[TASK TO CARRY OUT] Give each line of the records again exactly and omit every picture.

[PROVIDED RECORDS]

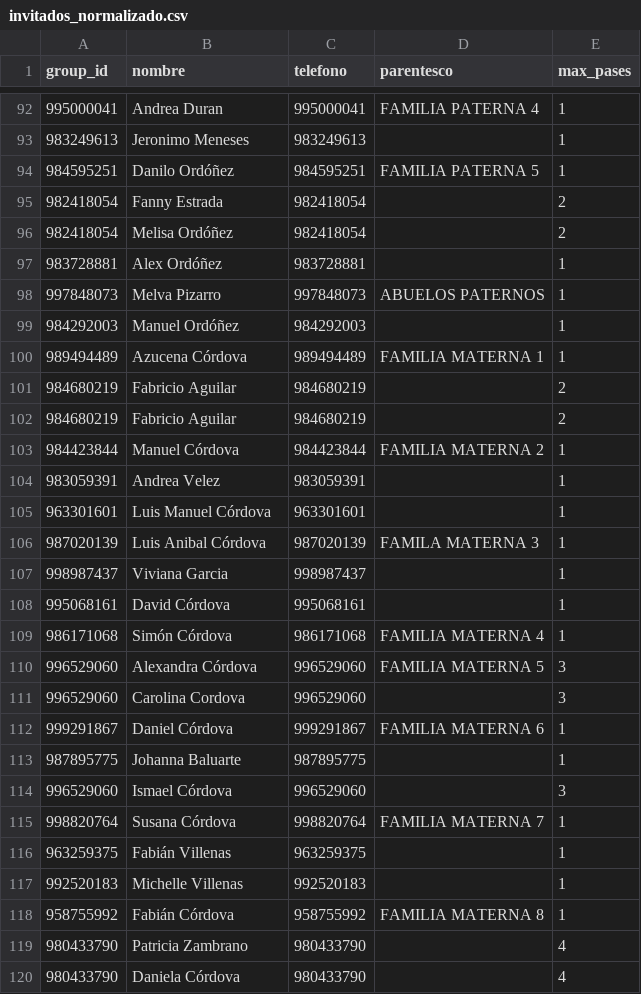
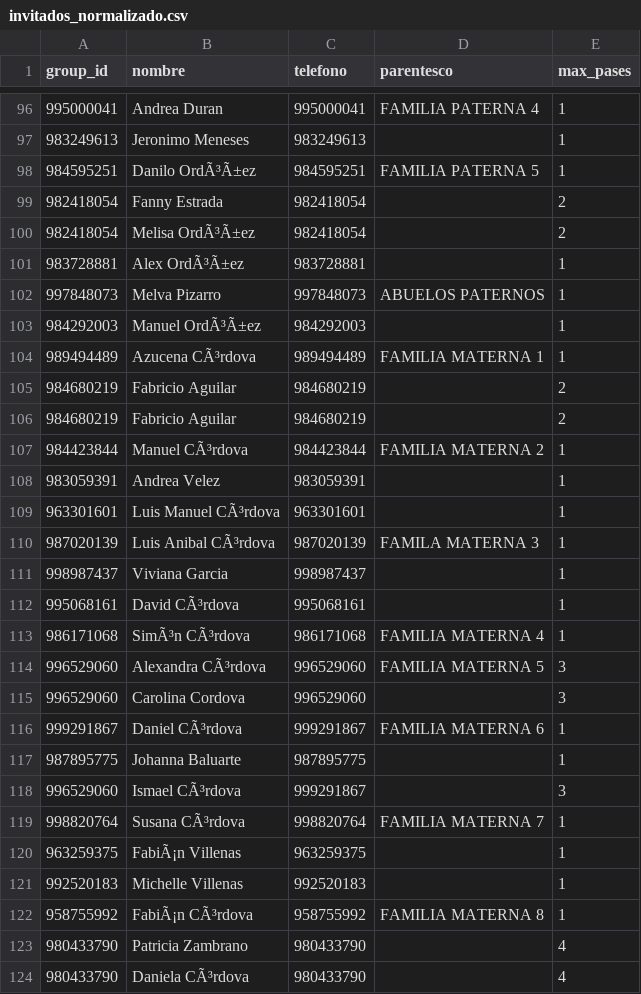
Before and after one commit to Ali-Mateo/Ali-Mateo.github.io, a CSV file: invitados_normalizado.csv, drawn as a sheet; only a part is shown, gaps mark what is left out; addresses are those after the commit; the diff covers the shown part only; the diff names each change by its address in the sheet, - before the commit and + after, or states it on an @@ line.

```diff
--- a/invitados_normalizado.csv
+++ b/invitados_normalizado.csv
-B98 (nombre): Danilo Ordóñez
+B98 (nombre): Danilo OrdÃ³Ã±ez
-B100 (nombre): Melisa Ordóñez
+B100 (nombre): Melisa OrdÃ³Ã±ez
-B101 (nombre): Alex Ordóñez
+B101 (nombre): Alex OrdÃ³Ã±ez
-B103 (nombre): Manuel Ordóñez
+B103 (nombre): Manuel OrdÃ³Ã±ez
-B104 (nombre): Azucena Córdova
+B104 (nombre): Azucena CÃ³rdova
-B107 (nombre): Manuel Córdova
+B107 (nombre): Manuel CÃ³rdova
-B109 (nombre): Luis Manuel Córdova
+B109 (nombre): Luis Manuel CÃ³rdova
-B110 (nombre): Luis Anibal Córdova
+B110 (nombre): Luis Anibal CÃ³rdova
-B112 (nombre): David Córdova
+B112 (nombre): David CÃ³rdova
-B113 (nombre): Simón Córdova
+B113 (nombre): SimÃ³n CÃ³rdova
-B114 (nombre): Alexandra Córdova
+B114 (nombre): Alexandra CÃ³rdova
-B116 (nombre): Daniel Córdova
+B116 (nombre): Daniel CÃ³rdova
-B118 (nombre): Ismael Córdova
+B118 (nombre): Ismael CÃ³rdova
-C118 (telefono): 996529060
+C118 (telefono): 999291867
-B119 (nombre): Susana Córdova
+B119 (nombre): Susana CÃ³rdova
-B120 (nombre): Fabián Villenas
+B120 (nombre): FabiÃ¡n Villenas
-B122 (nombre): Fabián Córdova
+B122 (nombre): FabiÃ¡n CÃ³rdova
-B124 (nombre): Daniela Córdova
+B124 (nombre): Daniela CÃ³rdova
```
Also changed, not shown: 10 added rows, 1 removed row and 43 edited cells elsewhere in this file.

[SOLUTION TO THIS EXERCISE]
Before and after one commit to Ali-Mateo/Ali-Mateo.github.io, a CSV file: invitados_normalizado.csv, drawn as a sheet; only a part is shown, gaps mark what is left out; addresses are those after the commit; the diff covers the shown part only; the diff names each change by its address in the sheet, - before the commit and + after, or states it on an @@ line.

```diff
--- a/invitados_normalizado.csv
+++ b/invitados_normalizado.csv
-B98 (nombre): Danilo Ordóñez
+B98 (nombre): Danilo OrdÃ³Ã±ez
-B100 (nombre): Melisa Ordóñez
+B100 (nombre): Melisa OrdÃ³Ã±ez
-B101 (nombre): Alex Ordóñez
+B101 (nombre): Alex OrdÃ³Ã±ez
-B103 (nombre): Manuel Ordóñez
+B103 (nombre): Manuel OrdÃ³Ã±ez
-B104 (nombre): Azucena Córdova
+B104 (nombre): Azucena CÃ³rdova
-B107 (nombre): Manuel Córdova
+B107 (nombre): Manuel CÃ³rdova
-B109 (nombre): Luis Manuel Córdova
+B109 (nombre): Luis Manuel CÃ³rdova
-B110 (nombre): Luis Anibal Córdova
+B110 (nombre): Luis Anibal CÃ³rdova
-B112 (nombre): David Córdova
+B112 (nombre): David CÃ³rdova
-B113 (nombre): Simón Córdova
+B113 (nombre): SimÃ³n CÃ³rdova
-B114 (nombre): Alexandra Córdova
+B114 (nombre): Alexandra CÃ³rdova
-B116 (nombre): Daniel Córdova
+B116 (nombre): Daniel CÃ³rdova
-B118 (nombre): Ismael Córdova
+B118 (nombre): Ismael CÃ³rdova
-C118 (telefono): 996529060
+C118 (telefono): 999291867
-B119 (nombre): Susana Córdova
+B119 (nombre): Susana CÃ³rdova
-B120 (nombre): Fabián Villenas
+B120 (nombre): FabiÃ¡n Villenas
-B122 (nombre): Fabián Córdova
+B122 (nombre): FabiÃ¡n CÃ³rdova
-B124 (nombre): Daniela Córdova
+B124 (nombre): Daniela CÃ³rdova
```
Also changed, not shown: 10 added rows, 1 removed row and 43 edited cells elsewhere in this file.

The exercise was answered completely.